I got to know Euan Murdoch both as a friend and as a musician when he came to Dunedin to teach cello at the University some years ago. Everything about Euan encouraged me to write him a piece: his lively and warm personality, his huge enthusiasm for music and his brilliance as a player, plus a certain down-to-earth Kiwi quality that is refreshing to encounter within classical music circles. Having composed The Blue Sonata for him in 1999, I was approached by Euan to write something else. He had moved to Wellington for a job at Victoria University, and wanted a piece for Trio Victoria. I relished this opportunity to compose again for Euan, and for the others in the group, Doug Beilman and Thomas Hecht. During 2000 I came to the conclusion I needed a substantial break from composing, due to what might be termed creative ‘burn out’. I also wanted the time to reassess the direction I was heading with my music. Consequently, the trio commission arrived at a time where I felt the urge to experiment and come up with something a little different. Having said that, there are connecting threads with earlier pieces, particularly my Symphony No.2 which was premiered at the Wellington Arts Festival in 2000. Piano Trio was commissioned by Chamber Music New Zealand, with funding provided by Creative New Zealand.

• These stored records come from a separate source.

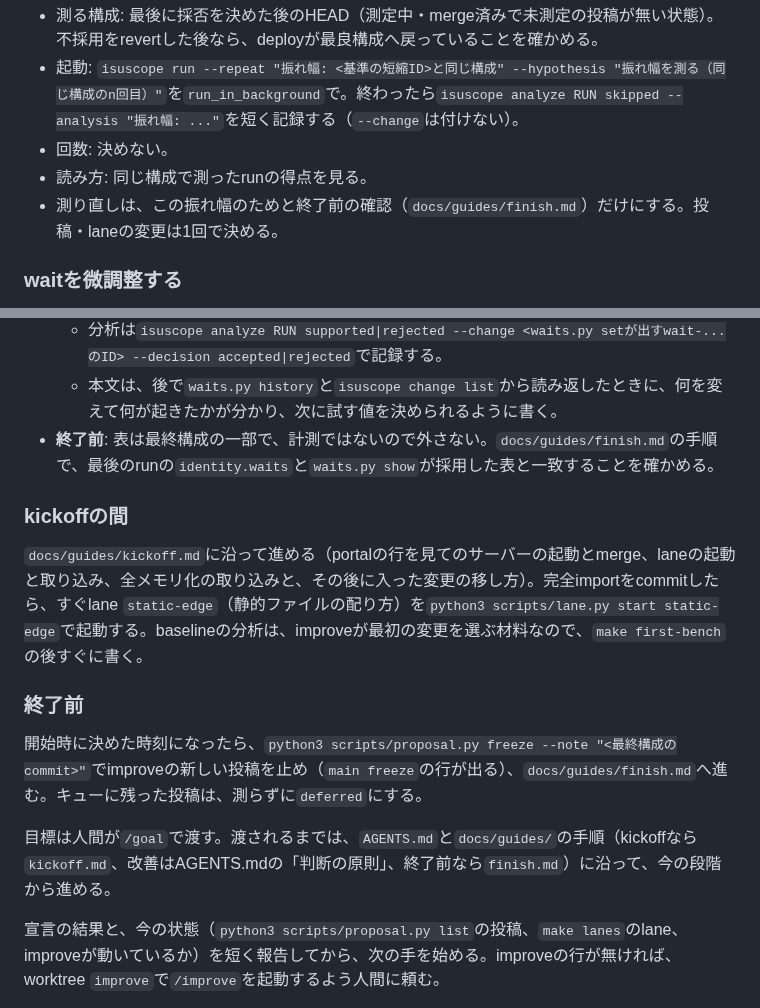
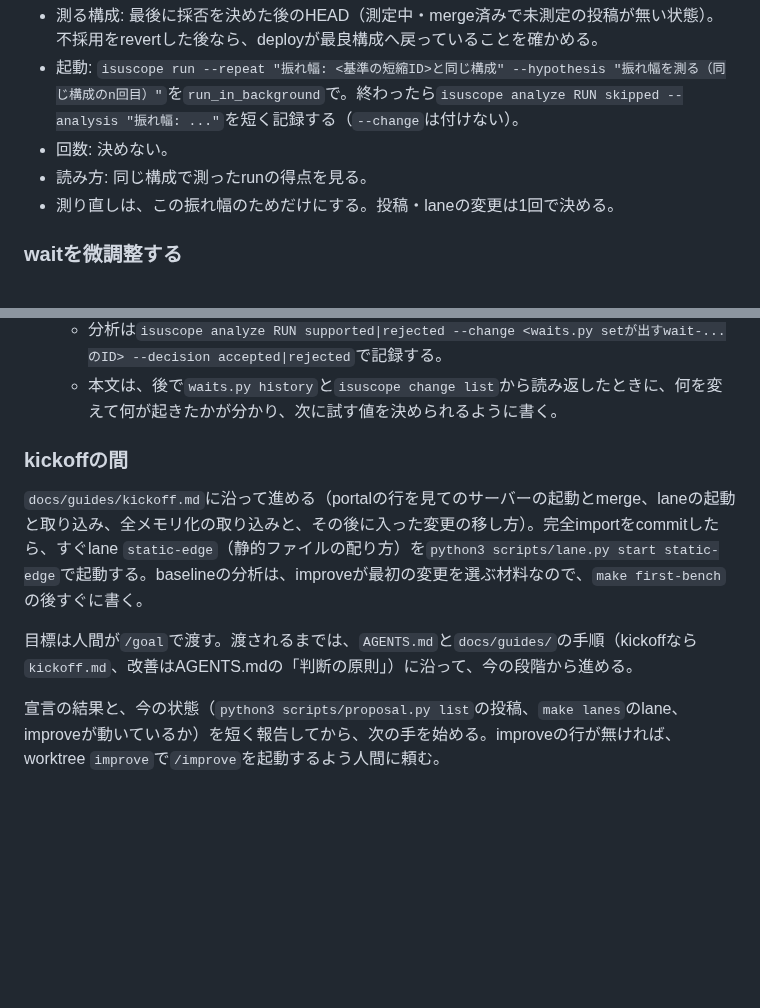
Before and after one commit to mnaog/isu-scaffold, a Markdown page: .claude/commands/main.md, 2 parts joined by grey strips. Drawn GitHub-style; blank space fills up the shorter version.

Commit message:
Leave the finish stage to the human and drop main's own finish steps
- AGENTS.md: the finish stage is started and led by a human; the variance
  TODO says a human fills it in and sessions leave the line alone.
- /main: drop the 終了前 section (freeze at a set time) and the finish
  pointers in the goal, variance and waits sections; docs/guides/finish.md
  stays as the human's procedure and already covers the waits table.

Co-Authored-By: Claude Opus 5.5 <noreply@anthropic.com>
Claude-Session: https://claude.ai/code/session_01P76VbLuT32CJapwQnFduYD

```diff
--- a/.claude/commands/main.md
+++ b/.claude/commands/main.md
@@ -71,7 +71,7 @@ improveは、キューの待ちが1件以下のときだけ投稿できる（`pr
 - 起動: `isuscope run --repeat "振れ幅: <基準の短縮ID>と同じ構成" --hypothesis "振れ幅を測る（同じ構成のn回目）"`を`run_in_background`で。終わったら`isuscope analyze RUN skipped --analysis "振れ幅: ..."`を短く記録する（`--change`は付けない）。
 - 回数: 決めない。
 - 読み方: 同じ構成で測ったrunの得点を見る。
-- 測り直しは、この振れ幅のためと終了前の確認（`docs/guides/finish.md`）だけにする。投稿・laneの変更は1回で決める。
+- 測り直しは、この振れ幅のためだけにする。投稿・laneの変更は1回で決める。
 
 ### waitを微調整する
 
@@ -87,17 +87,12 @@ improveは、キューの待ちが1件以下のときだけ投稿できる（`pr
 - **採否**: 投稿と同じく1回で決める。不採用なら`git revert`で前の値へ戻す。
   - 分析は`isuscope analyze RUN supported|rejected --change <waits.py setが出すwait-...のID> --decision accepted|rejected`で記録する。
   - 本文は、後で`waits.py history`と`isuscope change list`から読み返したときに、何を変えて何が起きたかが分かり、次に試す値を決められるように書く。
-- **終了前**: 表は最終構成の一部で、計測ではないので外さない。`docs/guides/finish.md`の手順で、最後のrunの`identity.waits`と`waits.py show`が採用した表と一致することを確かめる。
 
 ### kickoffの間
 
 `docs/guides/kickoff.md`に沿って進める（portalの行を見てのサーバーの起動とmerge、laneの起動と取り込み、全メモリ化の取り込みと、その後に入った変更の移し方）。完全importをcommitしたら、すぐlane `static-edge`（静的ファイルの配り方）を`python3 scripts/lane.py start static-edge`で起動する。baselineの分析は、improveが最初の変更を選ぶ材料なので、`make first-bench`の後すぐに書く。
 
-### 終了前
-
-開始時に決めた時刻になったら、`python3 scripts/proposal.py freeze --note "<最終構成のcommit>"`でimproveの新しい投稿を止め（`main freeze`の行が出る）、`docs/guides/finish.md`へ進む。キューに残った投稿は、測らずに`deferred`にする。
-
-目標は人間が`/goal`で渡す。渡されるまでは、`AGENTS.md`と`docs/guides/`の手順（kickoffなら`kickoff.md`、改善はAGENTS.mdの「判断の原則」、終了前なら`finish.md`）に沿って、今の段階から進める。
+目標は人間が`/goal`で渡す。渡されるまでは、`AGENTS.md`と`docs/guides/`の手順（kickoffなら`kickoff.md`、改善はAGENTS.mdの「判断の原則」）に沿って、今の段階から進める。
 
 宣言の結果と、今の状態（`python3 scripts/proposal.py list`の投稿、`make lanes`のlane、improveが動いているか）を短く報告してから、次の手を始める。improveの行が無ければ、worktree `improve`で`/improve`を起動するよう人間に頼む。
 
```
Also changed, not shown: AGENTS.md (+2 -2 lines).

The Piano Trio attempts to suggest psychological states through sound images. It is not directly programmatic but, as the titles of the movements suggest, there are distinct ideas and moods embedded in the music.
The first movement uses imaginary characters from childhood – Maggie Boy and Nice Boy – as representations of two sides of personality: the bad and the good, or the dark and the light. Maggie Boy has music that is barbarous, angular and dissonant. In the opening section a 12-note theme appears, providing the basis for much of the material that follows. Following a metric modulation (or change in note values) the violin and cello play a wispy, lyrical theme that portrays Nice Boy, while the pianist’s right hand tinkers away with 12-note themes, impervious to the sentiments of the strings. Maggie Boy returns in the final section of the movement, dispatching Nice Boy to the recesses of the mind.
The second movement, The Deamon, is concerned with neither good nor bad but rather the nothingness of depression, that caged state of mind where emotions and feelings seem to spiral inwards. Melodic lines twist and turn, trying to find a way out of the psychological cage. Reference is made to the 12-note theme from the first movement, as well as the ‘life and death’ theme from my Symphony No.2.
The third movement, Hyper-dyper is, as its title suggests, ebullient and almost frantically busy. An angular and jazzy opening theme is followed by a nervous, darting second theme featuring some special effects on the strings. The piano rudely interrupts proceedings and a playful but tense middle section follows, based on the 12-note theme from the first movement. In the Coda the ‘hyper’ quality dominates and the Trio comes to an end on a crunching discord.